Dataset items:
****************
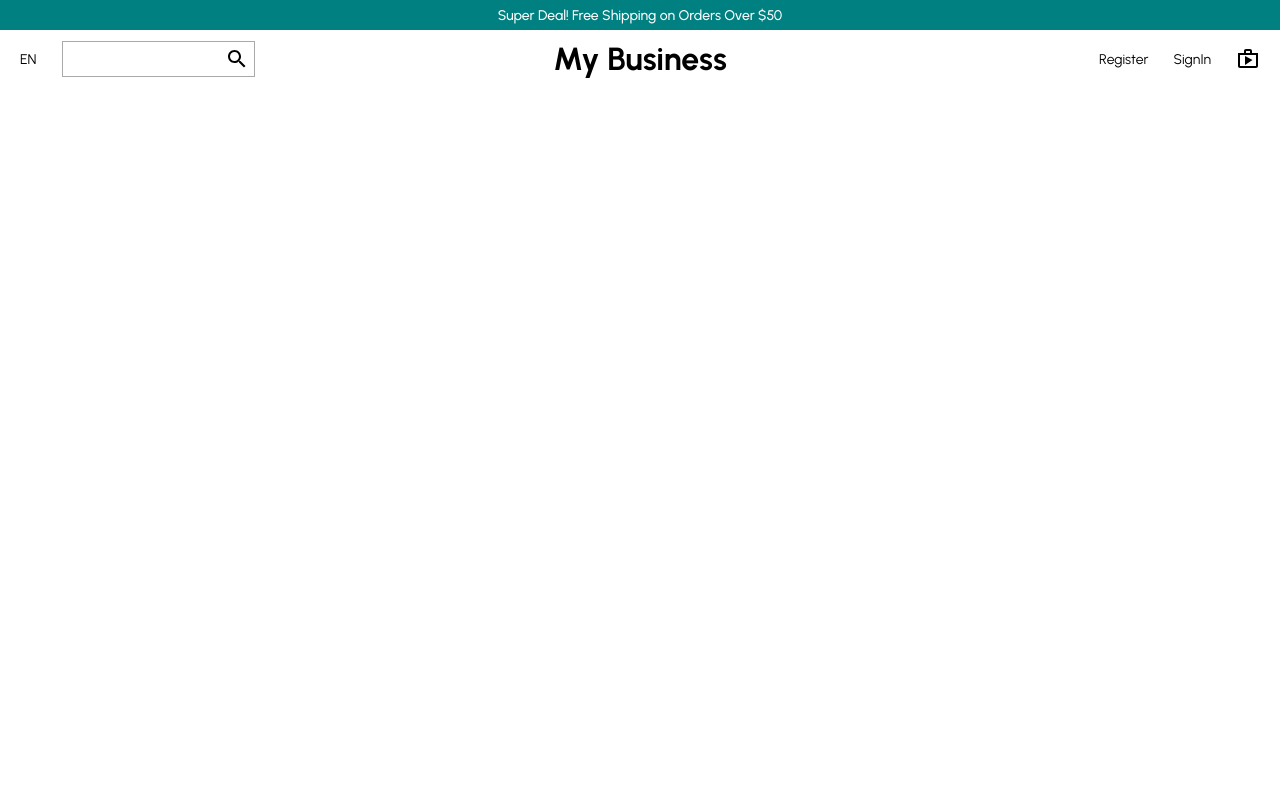
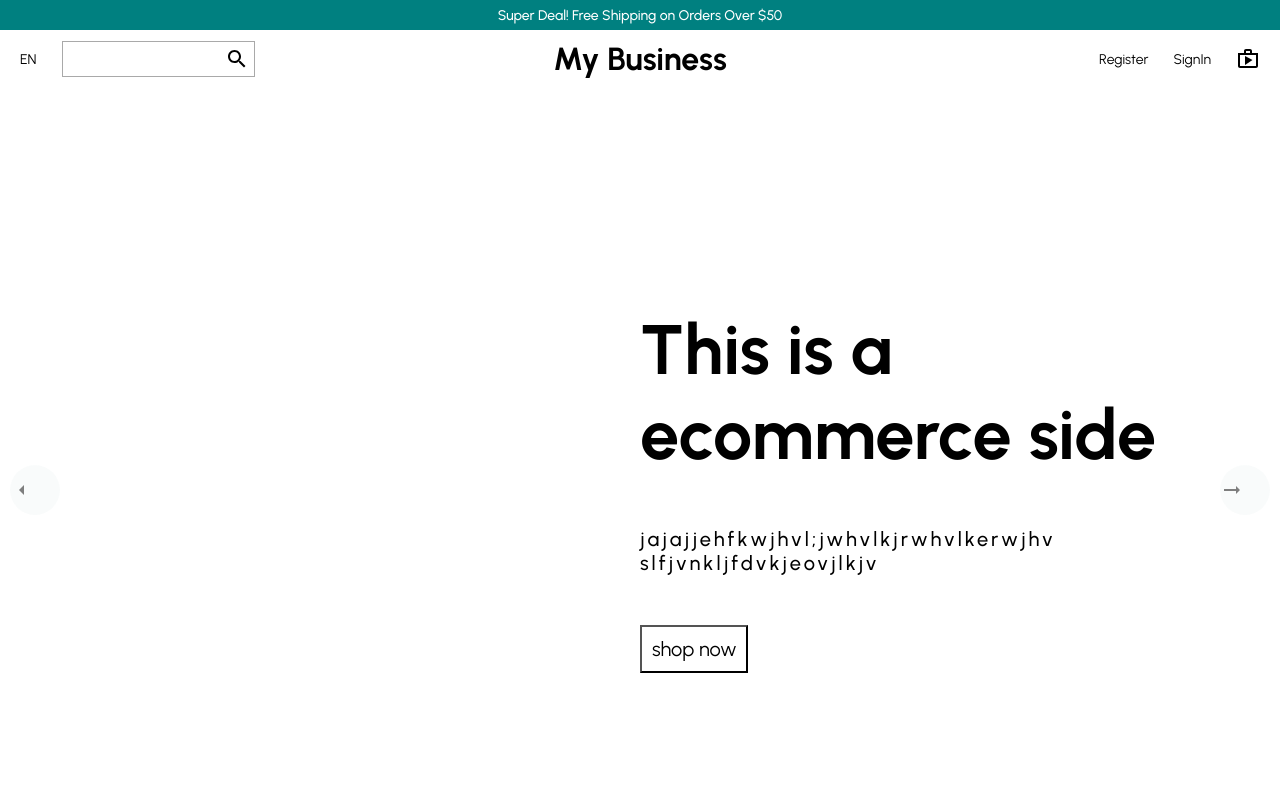
Before and after one commit to tansenkhan1990/ecommerce-react, a React (Create React App) app: page / in a window 1280 px wide. Shown: the top 800 px of the page. Built offline with nearby package versions, Linux system fonts and the light colour scheme.

Commit message:
add slider horizonatally

```diff
--- /dev/null
+++ b/src/components/Slider.jsx
@@ -0,0 +1,115 @@
+import React from 'react'
+import { ArrowLeftOutlined, ArrowRightAltOutlined } from '@material-ui/icons';
+import styled from 'styled-components'
+const Container = styled.div`
+    width: 100%;
+    height: 100vh;
+    display: flex;
+    position: relative;
+`
+const Arrow = styled.div`
+    height: 50px;
+    width: 50px;
+    background-color: whitesmoke;
+    border-radius: 50%;
+    display: flex;
+    align-items: center;
+    background-color: #f4f8f8;
+    position: absolute;
+    left: ${props => props.direction==='left' && "10px"};
+    right: ${props => props.direction==='right' && "10px"};
+    top: 0;
+    bottom: 0;
+    margin: auto;
+    cursor: pointer;
+    opacity: .5;
+`
+const Wrapper = styled.div`
+    height: 100%;
+`
+const ImageContainer = styled.div`
+height: 100%;
+   flex: 1;
+`
+const InfoContainer = styled.div`
+    flex: 1;
+    padding: 50px;
+`
+const Image = styled.div`
+    height: 80%;
+`
+const Slide = styled.div`
+display: flex;
+align-items: center;
+width: 100vw;
+height: 100vh;
+`
+const Title = styled.h1`
+font-size: 70px;
+`
+const Description = styled.p`
+margin: 50px 0px;
+font-size: 20px;
+font-weight: 500;
+letter-spacing: 3px;
+`
+const Button = styled.button`
+padding: 10px;
+font-size: 20px;
+background-color: transparent;
+cursor: pointer;
+`
+const Slider = () => {
+  return (
+    <div>
+        <Container>
+            <Arrow direction='left'>
+                <ArrowLeftOutlined/>
+            </Arrow>
+            <Wrapper>
+                <Slide>
+                <ImageContainer>
+                    <Image src="public/img/how-ecommerce-companies-can-care-for-their-customers-5eb56dfe6c64e-1520x800-1.png"/>
+                </ImageContainer>
+                <InfoContainer>
+                    <Title>This is a ecommerce side</Title>
+                    <Description>jajajjehfkwjhvl;jwhvlkjrwhvlkerwjhv
+                        slfjvnkljfdvkjeovjlkjv
+                    </Description>
+                    <Button>shop now</Button>
+                </InfoContainer>
+                </Slide>
+                <Slide>
+                <ImageContainer>
+                    <Image src="public/img/how-ecommerce-companies-can-care-for-their-customers-5eb56dfe6c64e-1520x800-1.png"/>
+                </ImageContainer>
+                <InfoContainer>
+                    <Title>This is a ecommerce side</Title>
+                    <Description>jajajjehfkwjhvl;jwhvlkjrwhvlkerwjhv
+                        slfjvnkljfdvkjeovjlkjv
+                    </Description>
+                    <Button>shop now</Button>
+                </InfoContainer>
+                </Slide>
+                <Slide>
+                <ImageContainer>
+                    <Image src="public/img/how-ecommerce-companies-can-care-for-their-customers-5eb56dfe6c64e-1520x800-1.png"/>
+                </ImageContainer>
+                <InfoContainer>
+                    <Title>This is a ecommerce side</Title>
+                    <Description>jajajjehfkwjhvl;jwhvlkjrwhvlkerwjhv
+                        slfjvnkljfdvkjeovjlkjv
+                    </Description>
+                    <Button>shop now</Button>
+                </InfoContainer>
+                </Slide>
+            </Wrapper>
+            <Arrow direction='right'>
+               <ArrowRightAltOutlined />
+            </Arrow>
+        </Container>
+    </div>
+  )
+}
+
+export default Slider
--- a/src/pages/Home.jsx
+++ b/src/pages/Home.jsx
@@ -1,12 +1,14 @@
 import React from 'react'
 import Navbar from '../components/Navbar';
 import Announcement from '../components/Announcement';
+import Slider from '../components/Slider';
 
 const Home = () => {
   return (
     <div>
         <Announcement />
         <Navbar />
+        <Slider />
     </div>
   )
 }
```
Also changed, not shown: public/img/how-ecommerce-companies-can-care-for-their-customers-5eb56dfe6c64e-1520x800-1.png (added).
****************
_Your assignment_.
For this exercise, output the records exactly but omit their pictures.

_Response to this task_.
Before and after one commit to tansenkhan1990/ecommerce-react, a React (Create React App) app: page / in a window 1280 px wide. Shown: the top 800 px of the page. Built offline with nearby package versions, Linux system fonts and the light colour scheme.

Commit message:
add slider horizonatally

```diff
--- /dev/null
+++ b/src/components/Slider.jsx
@@ -0,0 +1,115 @@
+import React from 'react'
+import { ArrowLeftOutlined, ArrowRightAltOutlined } from '@material-ui/icons';
+import styled from 'styled-components'
+const Container = styled.div`
+    width: 100%;
+    height: 100vh;
+    display: flex;
+    position: relative;
+`
+const Arrow = styled.div`
+    height: 50px;
+    width: 50px;
+    background-color: whitesmoke;
+    border-radius: 50%;
+    display: flex;
+    align-items: center;
+    background-color: #f4f8f8;
+    position: absolute;
+    left: ${props => props.direction==='left' && "10px"};
+    right: ${props => props.direction==='right' && "10px"};
+    top: 0;
+    bottom: 0;
+    margin: auto;
+    cursor: pointer;
+    opacity: .5;
+`
+const Wrapper = styled.div`
+    height: 100%;
+`
+const ImageContainer = styled.div`
+height: 100%;
+   flex: 1;
+`
+const InfoContainer = styled.div`
+    flex: 1;
+    padding: 50px;
+`
+const Image = styled.div`
+    height: 80%;
+`
+const Slide = styled.div`
+display: flex;
+align-items: center;
+width: 100vw;
+height: 100vh;
+`
+const Title = styled.h1`
+font-size: 70px;
+`
+const Description = styled.p`
+margin: 50px 0px;
+font-size: 20px;
+font-weight: 500;
+letter-spacing: 3px;
+`
+const Button = styled.button`
+padding: 10px;
+font-size: 20px;
+background-color: transparent;
+cursor: pointer;
+`
+const Slider = () => {
+  return (
+    <div>
+        <Container>
+            <Arrow direction='left'>
+                <ArrowLeftOutlined/>
+            </Arrow>
+            <Wrapper>
+                <Slide>
+                <ImageContainer>
+                    <Image src="public/img/how-ecommerce-companies-can-care-for-their-customers-5eb56dfe6c64e-1520x800-1.png"/>
+                </ImageContainer>
+                <InfoContainer>
+                    <Title>This is a ecommerce side</Title>
+                    <Description>jajajjehfkwjhvl;jwhvlkjrwhvlkerwjhv
+                        slfjvnkljfdvkjeovjlkjv
+                    </Description>
+                    <Button>shop now</Button>
+                </InfoContainer>
+                </Slide>
+                <Slide>
+                <ImageContainer>
+                    <Image src="public/img/how-ecommerce-companies-can-care-for-their-customers-5eb56dfe6c64e-1520x800-1.png"/>
+                </ImageContainer>
+                <InfoContainer>
+                    <Title>This is a ecommerce side</Title>
+                    <Description>jajajjehfkwjhvl;jwhvlkjrwhvlkerwjhv
+                        slfjvnkljfdvkjeovjlkjv
+                    </Description>
+                    <Button>shop now</Button>
+                </InfoContainer>
+                </Slide>
+                <Slide>
+                <ImageContainer>
+                    <Image src="public/img/how-ecommerce-companies-can-care-for-their-customers-5eb56dfe6c64e-1520x800-1.png"/>
+                </ImageContainer>
+                <InfoContainer>
+                    <Title>This is a ecommerce side</Title>
+                    <Description>jajajjehfkwjhvl;jwhvlkjrwhvlkerwjhv
+                        slfjvnkljfdvkjeovjlkjv
+                    </Description>
+                    <Button>shop now</Button>
+                </InfoContainer>
+                </Slide>
+            </Wrapper>
+            <Arrow direction='right'>
+               <ArrowRightAltOutlined />
+            </Arrow>
+        </Container>
+    </div>
+  )
+}
+
+export default Slider
--- a/src/pages/Home.jsx
+++ b/src/pages/Home.jsx
@@ -1,12 +1,14 @@
 import React from 'react'
 import Navbar from '../components/Navbar';
 import Announcement from '../components/Announcement';
+import Slider from '../components/Slider';
 
 const Home = () => {
   return (
     <div>
         <Announcement />
         <Navbar />
+        <Slider />
     </div>
   )
 }
```
Also changed, not shown: public/img/how-ecommerce-companies-can-care-for-their-customers-5eb56dfe6c64e-1520x800-1.png (added).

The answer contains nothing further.